### EXERCISE BRIEF:
Copy each line of the entries below that contains the string "subsubsection".

[Detected change data]
-=-=-=-=-
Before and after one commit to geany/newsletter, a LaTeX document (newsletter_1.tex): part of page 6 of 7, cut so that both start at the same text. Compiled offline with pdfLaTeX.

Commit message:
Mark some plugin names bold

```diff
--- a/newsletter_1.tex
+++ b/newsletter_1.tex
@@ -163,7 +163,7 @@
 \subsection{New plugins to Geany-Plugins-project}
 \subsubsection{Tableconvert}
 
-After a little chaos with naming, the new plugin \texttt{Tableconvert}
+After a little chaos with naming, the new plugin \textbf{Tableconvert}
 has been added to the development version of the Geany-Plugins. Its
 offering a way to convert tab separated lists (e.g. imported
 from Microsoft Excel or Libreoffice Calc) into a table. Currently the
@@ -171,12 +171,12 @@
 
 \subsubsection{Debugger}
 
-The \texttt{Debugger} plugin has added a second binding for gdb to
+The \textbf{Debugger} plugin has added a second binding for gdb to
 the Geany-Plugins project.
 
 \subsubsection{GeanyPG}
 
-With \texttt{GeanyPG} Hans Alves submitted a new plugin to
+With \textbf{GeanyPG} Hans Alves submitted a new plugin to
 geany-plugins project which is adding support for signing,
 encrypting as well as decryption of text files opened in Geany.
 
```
-=-=-=-=-
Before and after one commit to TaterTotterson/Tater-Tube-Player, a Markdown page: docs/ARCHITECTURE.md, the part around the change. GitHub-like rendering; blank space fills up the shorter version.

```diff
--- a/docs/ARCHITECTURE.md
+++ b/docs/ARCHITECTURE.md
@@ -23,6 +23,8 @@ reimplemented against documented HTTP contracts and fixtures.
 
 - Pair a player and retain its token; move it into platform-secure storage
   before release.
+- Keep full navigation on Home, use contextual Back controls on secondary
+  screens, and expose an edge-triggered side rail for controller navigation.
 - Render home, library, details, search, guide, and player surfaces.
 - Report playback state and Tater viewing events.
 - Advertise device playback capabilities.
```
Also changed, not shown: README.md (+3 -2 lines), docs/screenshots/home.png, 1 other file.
-=-=-=-=-
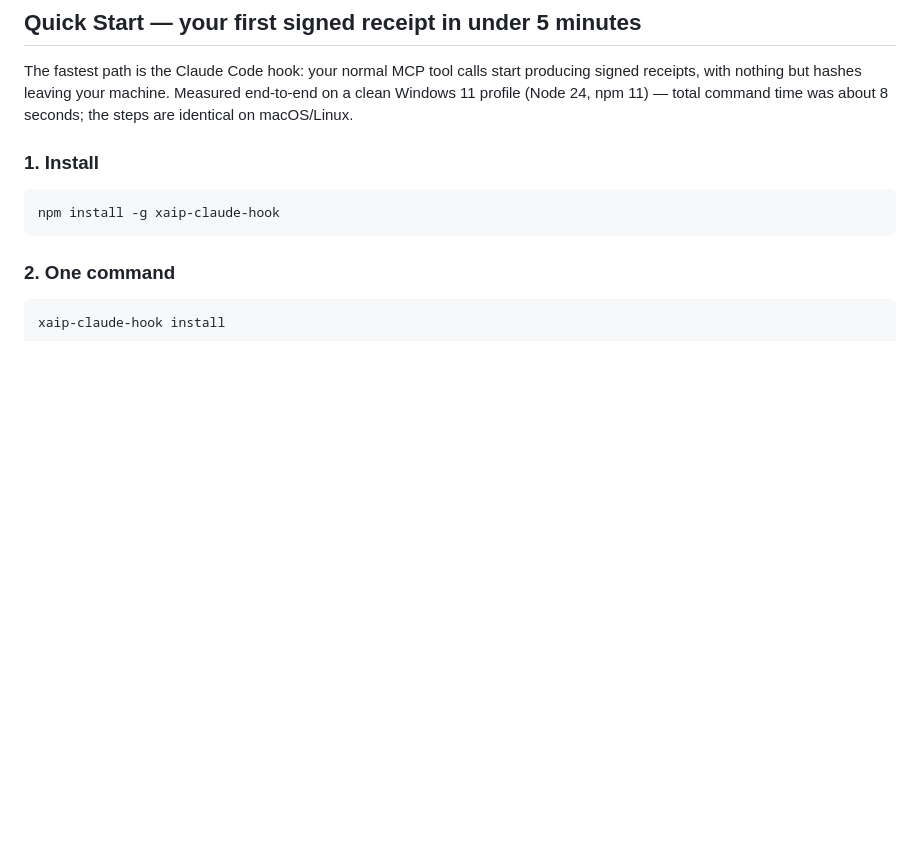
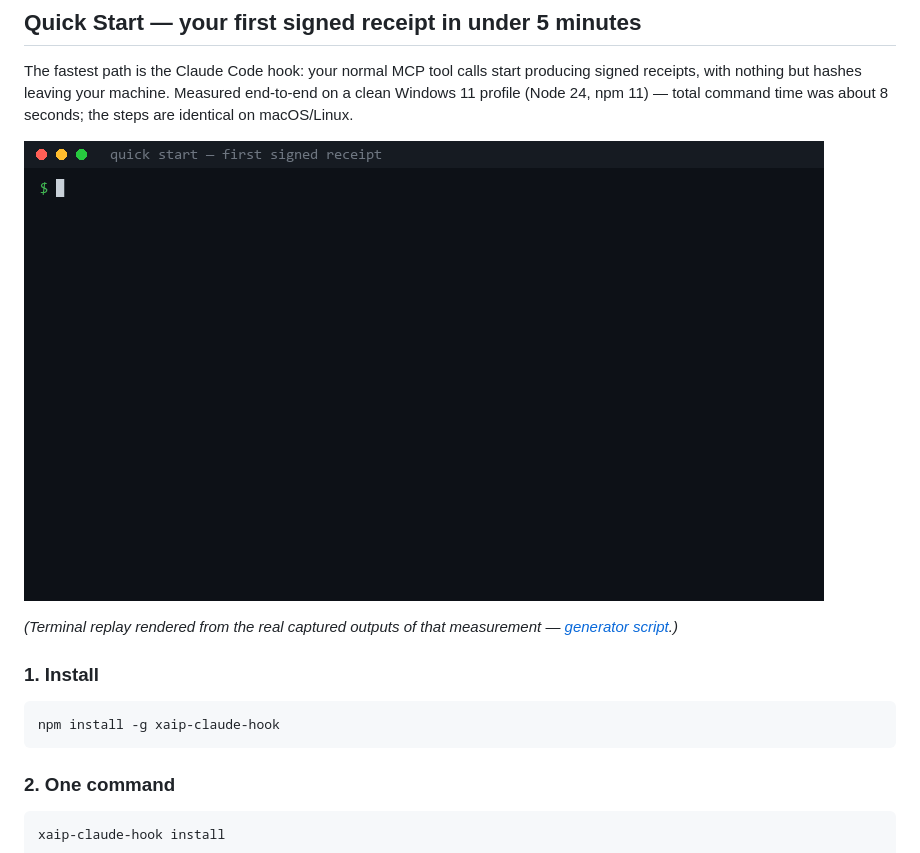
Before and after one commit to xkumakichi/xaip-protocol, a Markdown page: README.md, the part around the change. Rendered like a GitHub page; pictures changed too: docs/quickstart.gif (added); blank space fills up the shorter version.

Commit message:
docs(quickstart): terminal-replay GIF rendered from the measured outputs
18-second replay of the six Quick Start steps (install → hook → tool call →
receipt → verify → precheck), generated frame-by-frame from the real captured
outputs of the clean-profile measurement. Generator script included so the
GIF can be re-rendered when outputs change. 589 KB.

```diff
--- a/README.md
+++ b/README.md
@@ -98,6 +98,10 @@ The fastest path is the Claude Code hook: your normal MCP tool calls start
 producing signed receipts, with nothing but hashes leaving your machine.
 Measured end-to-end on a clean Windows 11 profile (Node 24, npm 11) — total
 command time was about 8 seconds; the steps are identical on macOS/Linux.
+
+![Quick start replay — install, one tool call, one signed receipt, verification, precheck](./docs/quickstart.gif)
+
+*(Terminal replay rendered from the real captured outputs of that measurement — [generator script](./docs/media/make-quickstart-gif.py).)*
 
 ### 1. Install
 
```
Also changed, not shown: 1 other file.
-=-=-=-=-
### ANSWER TO THIS PROBLEM:
 \subsubsection{Tableconvert}
 \subsubsection{Debugger}
 \subsubsection{GeanyPG}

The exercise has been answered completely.